UN Secretary-General António Guterres has stressed the need to “keep alive the values of multilateralism” amid the war in Ukraine and its fallouts across the globe.
Speaking in Moscow on Tuesday, he outlined proposals that would establish conditions to allow for safe evacuations of civilians and delivery of desperately needed humanitarian aid, in both the Donbas and Mariupol.
The UN chief was in the Russian capital for talks with the country’s Foreign Minister, Sergey Lavrov. He will also be received by President Vladimir Putin.
Mr. Guterres told reporters that he had held “a very frank discussion” with Mr. Lavrov “and it is clear that there are two different positions on what is happening in Ukraine.”
Russia has said it is conducting a “special military operation” in Ukraine, while for the UN, the 24 February invasion is a violation of the country’s territorial integrity and goes against the UN Charter.
“But it is my deep conviction that the sooner we end this war, the better – for the people of Ukraine, for the people of the Russian Federation, and those far beyond,” he said.
Underlining his role as a “messenger of peace”, the Secretary-General recalled that the UN has repeatedly appealed for ceasefires to protect civilians, as well as political dialogue towards a solution, which so far has not happened.
Referring to the “violent battle” underway across the Donbas in eastern Ukraine, he noted that many civilians are being killed, and hundreds of thousands are trapped by the conflict, adding that repeated reports of violations, as well as possible war crimes, will require independent investigation for effective accountability.
“We urgently need humanitarian corridors that are truly safe and effective and that are respected by all to evacuate civilians and deliver much-needed assistance.”
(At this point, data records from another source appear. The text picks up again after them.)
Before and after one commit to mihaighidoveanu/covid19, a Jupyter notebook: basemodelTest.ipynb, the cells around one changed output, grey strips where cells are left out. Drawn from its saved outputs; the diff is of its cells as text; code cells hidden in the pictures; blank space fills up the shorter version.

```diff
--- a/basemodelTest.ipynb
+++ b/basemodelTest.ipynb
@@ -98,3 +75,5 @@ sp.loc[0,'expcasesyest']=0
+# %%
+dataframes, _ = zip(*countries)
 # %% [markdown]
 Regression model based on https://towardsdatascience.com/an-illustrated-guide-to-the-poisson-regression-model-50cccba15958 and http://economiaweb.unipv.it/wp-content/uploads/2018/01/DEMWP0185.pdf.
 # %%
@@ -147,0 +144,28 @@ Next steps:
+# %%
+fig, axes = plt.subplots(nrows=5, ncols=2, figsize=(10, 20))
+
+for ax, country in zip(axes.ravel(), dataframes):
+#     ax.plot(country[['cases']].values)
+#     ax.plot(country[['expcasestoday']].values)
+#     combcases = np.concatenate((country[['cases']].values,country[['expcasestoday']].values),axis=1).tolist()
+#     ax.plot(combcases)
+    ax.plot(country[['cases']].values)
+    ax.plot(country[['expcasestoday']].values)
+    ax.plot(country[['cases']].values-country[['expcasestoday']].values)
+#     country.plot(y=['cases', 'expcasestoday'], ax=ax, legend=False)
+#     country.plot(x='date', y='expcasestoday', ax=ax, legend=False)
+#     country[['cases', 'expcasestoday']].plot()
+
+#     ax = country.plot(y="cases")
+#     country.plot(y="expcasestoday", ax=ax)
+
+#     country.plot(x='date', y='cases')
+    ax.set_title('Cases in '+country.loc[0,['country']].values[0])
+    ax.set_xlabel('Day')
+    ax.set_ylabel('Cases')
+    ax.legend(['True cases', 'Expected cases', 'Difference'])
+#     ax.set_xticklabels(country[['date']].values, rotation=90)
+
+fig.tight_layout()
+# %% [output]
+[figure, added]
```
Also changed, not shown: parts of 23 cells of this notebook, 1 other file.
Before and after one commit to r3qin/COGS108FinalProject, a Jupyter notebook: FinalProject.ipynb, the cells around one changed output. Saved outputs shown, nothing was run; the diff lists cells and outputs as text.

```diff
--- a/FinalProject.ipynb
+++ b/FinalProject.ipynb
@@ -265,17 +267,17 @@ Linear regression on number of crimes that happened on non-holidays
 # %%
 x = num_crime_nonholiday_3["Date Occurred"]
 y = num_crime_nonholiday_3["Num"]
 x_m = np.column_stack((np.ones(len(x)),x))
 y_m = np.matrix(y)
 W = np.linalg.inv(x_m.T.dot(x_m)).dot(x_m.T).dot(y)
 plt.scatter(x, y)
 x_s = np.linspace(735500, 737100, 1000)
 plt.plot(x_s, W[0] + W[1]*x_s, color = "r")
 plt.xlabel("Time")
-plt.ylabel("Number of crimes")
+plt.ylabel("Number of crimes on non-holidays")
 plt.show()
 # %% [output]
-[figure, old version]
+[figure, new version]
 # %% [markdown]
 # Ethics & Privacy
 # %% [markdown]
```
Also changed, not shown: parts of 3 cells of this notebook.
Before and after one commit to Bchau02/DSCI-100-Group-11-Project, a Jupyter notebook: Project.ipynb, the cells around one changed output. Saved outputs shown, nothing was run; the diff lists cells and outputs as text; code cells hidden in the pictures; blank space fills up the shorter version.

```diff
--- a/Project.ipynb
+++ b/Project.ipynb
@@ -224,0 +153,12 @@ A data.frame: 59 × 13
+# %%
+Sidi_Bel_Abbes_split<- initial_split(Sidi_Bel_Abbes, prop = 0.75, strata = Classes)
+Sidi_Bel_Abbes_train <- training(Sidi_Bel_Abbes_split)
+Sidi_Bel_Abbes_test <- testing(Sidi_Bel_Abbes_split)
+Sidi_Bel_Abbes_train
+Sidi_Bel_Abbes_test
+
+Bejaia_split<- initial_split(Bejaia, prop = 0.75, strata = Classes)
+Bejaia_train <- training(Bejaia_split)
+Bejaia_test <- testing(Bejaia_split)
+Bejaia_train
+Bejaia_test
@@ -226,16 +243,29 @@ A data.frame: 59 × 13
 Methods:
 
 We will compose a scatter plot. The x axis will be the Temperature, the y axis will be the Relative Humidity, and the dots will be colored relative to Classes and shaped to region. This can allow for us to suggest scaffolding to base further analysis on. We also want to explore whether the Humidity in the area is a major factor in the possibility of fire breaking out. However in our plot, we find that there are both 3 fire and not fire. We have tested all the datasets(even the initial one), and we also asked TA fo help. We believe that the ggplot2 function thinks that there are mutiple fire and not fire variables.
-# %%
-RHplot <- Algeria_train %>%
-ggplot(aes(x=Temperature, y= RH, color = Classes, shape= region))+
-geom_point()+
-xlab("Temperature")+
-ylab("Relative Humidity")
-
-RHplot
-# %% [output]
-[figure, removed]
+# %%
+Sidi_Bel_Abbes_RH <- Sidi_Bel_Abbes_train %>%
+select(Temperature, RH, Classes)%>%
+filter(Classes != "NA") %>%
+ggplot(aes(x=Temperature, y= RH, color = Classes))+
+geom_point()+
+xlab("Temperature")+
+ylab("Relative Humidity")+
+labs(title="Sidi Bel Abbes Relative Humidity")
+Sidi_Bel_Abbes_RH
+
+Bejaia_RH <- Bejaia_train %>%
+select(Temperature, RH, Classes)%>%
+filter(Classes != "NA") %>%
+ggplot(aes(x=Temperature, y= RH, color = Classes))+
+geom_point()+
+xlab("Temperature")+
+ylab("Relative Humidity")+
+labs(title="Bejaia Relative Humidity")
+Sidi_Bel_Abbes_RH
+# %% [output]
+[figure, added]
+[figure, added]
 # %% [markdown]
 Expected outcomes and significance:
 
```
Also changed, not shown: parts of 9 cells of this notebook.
The Secretary-General has proposed establishment of a Humanitarian Contact Group – comprising Russia, Ukraine and the UN – “to look for opportunities for the opening of safe corridors, with local cessations of hostilities, and to guarantee that they are actually effective. “
Addressing the “crisis within a crisis” in Mariupol, where thousands are in dire need of life-saving assistance, and for many, evacuation, he underlined the UN’s readiness to fully mobilize its human and logistical resources to help save lives.
Mr. Guterres has proposed that the UN, the International Committee of the Red Cross, and Ukrainian and Russian forces, coordinate work to both enable the safe evacuation of civilians who want to leave Mariupol – both inside the last redoubt of the Azovstal steel plant, and in the city itself, and in any direction they choose – and to deliver humanitarian aid.
Global shock waves
Turning to the wider impacts of the war, the Secretary-General spoke of some of the “shock waves” being felt across the globe, such as the “dramatic acceleration” in food and energy costs, which particularly are affecting millions of the world’s most vulnerable people.
“This comes on top of the shock of the continued COVID-19 pandemic and uneven access to resources for recovery, that particularly penalize developing countries around the world. So, the sooner peace is established, the better – for the sake of Ukraine, Russia, and for the world,” he said.
“And it’s very important, even in this moment of difficulty, to keep alive the values of multilateralism,” he added.
The Secretary-General underlined the need for a world that is “multipolar”, that abides by the UN Charter and international law, and which recognizes full equality among States, in hopes that humanity will again unite to address common challenges such as climate change “and in which the only war we should have would be a war of those that put the planet at risk.
The Secretary-General will be in Ukraine on Thursday where he will have a working meeting with Foreign Minister Dmytro Kuleba, and he will be received by President Volodymyr Zelenskyy.